Fundamentalism is predicated on faith and confession of sin. I’m fine with faith, one must have faith in something or someone, right? Admitting fault, taking responsibility for our actions is the right thing to do. But extremes to the point believers point the finger at themselves if their lives are not paradise on earth is, well, extreme. Extremes in anything are dangerous. Sickness, divorce, job loss, financial ruin, even death is seen as a lack of faith or the result of unconfessed sin in many congregations.
In the early days of my walk with Christianity, a young mother in the church had been diagnosed with cancer. This young mother had several well-behaved children, a husband who adored her, their bank account was more than a little adequate, and then boom, she is diagnosed with cancer. What had been the idyllic example of a Christian family thrust the church into a tailspin. What on heaven and earth had gone wrong? They lived by faith, walked the talk, and yet adversity had befallen. The church gathered around, held prayer vigils, laid hands, and anointed over and over to no avail. The young mother died and a family and church were devastated.

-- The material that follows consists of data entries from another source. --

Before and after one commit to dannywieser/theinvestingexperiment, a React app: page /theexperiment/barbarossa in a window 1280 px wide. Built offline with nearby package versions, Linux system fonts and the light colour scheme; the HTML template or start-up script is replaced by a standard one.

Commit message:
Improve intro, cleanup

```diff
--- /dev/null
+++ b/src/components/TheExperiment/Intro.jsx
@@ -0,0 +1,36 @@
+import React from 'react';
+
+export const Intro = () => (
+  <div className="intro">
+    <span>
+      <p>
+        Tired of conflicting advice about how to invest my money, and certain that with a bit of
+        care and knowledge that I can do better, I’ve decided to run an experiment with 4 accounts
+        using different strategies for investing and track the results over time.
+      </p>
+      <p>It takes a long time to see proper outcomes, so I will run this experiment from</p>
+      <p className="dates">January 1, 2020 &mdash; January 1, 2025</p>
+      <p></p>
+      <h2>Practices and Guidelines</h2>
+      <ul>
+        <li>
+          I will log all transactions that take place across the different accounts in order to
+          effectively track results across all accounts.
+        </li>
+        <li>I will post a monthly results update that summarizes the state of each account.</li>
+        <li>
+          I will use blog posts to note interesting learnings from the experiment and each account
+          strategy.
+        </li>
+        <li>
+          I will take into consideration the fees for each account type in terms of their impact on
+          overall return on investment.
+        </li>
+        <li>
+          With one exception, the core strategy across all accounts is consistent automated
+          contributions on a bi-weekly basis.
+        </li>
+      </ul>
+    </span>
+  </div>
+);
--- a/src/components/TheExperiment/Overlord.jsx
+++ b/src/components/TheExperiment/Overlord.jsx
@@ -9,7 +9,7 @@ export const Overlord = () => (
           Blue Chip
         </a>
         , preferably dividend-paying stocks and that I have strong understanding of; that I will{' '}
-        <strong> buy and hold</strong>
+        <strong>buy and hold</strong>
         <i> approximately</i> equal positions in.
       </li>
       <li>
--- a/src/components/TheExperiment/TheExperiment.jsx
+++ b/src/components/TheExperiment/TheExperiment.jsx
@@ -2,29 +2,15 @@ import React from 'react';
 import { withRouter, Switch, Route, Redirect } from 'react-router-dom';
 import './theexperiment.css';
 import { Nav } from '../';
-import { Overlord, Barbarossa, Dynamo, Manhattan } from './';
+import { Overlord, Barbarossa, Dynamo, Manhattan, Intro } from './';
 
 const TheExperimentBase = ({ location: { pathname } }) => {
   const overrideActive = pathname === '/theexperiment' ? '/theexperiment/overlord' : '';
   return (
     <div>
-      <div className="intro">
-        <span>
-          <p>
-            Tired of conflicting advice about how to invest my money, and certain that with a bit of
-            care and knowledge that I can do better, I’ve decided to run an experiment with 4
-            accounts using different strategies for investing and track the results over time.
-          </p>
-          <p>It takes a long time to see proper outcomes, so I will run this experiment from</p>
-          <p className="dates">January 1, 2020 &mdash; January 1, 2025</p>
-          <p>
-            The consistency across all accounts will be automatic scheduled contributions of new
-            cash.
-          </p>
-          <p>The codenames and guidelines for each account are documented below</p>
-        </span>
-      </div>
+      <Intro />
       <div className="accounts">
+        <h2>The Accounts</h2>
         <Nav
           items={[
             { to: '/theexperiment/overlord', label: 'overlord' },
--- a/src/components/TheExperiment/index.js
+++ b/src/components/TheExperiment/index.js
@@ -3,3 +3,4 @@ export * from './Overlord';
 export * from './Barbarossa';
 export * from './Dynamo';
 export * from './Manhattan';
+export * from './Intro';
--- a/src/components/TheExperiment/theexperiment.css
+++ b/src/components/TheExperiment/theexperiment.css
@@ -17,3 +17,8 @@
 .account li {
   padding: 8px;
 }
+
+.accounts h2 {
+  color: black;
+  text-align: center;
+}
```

Tragic as it was, the low rumblings of what went wrong were discussed at the local coffee shop, in Bible studies, and anywhere two or more were gathered. I was a young Christian, still learning the ropes of fundamentalism and found myself wondering what this family or the church had done wrong. Could it be as simple as not enough faith to move the hand of God to heal, or was it more insidious, a hidden unconfessed transgression? Collective guilt settled upon the congregation and eventually brought division, the number of faithful dwindled and the sermons were even more focused on faith, or the lack thereof, and unconfessed sin.
I’ve heard it called “Catholic guilt”, but the Catholic faith does not hold an exclusive on guilt. The tragedy is not the lack of faith or unconfessed transgression, the tragedy is assuming fault for the trials and adversity that come into everyone’s life, Christian and atheist alike. Sometimes we are at fault, and sometimes sh** happens…..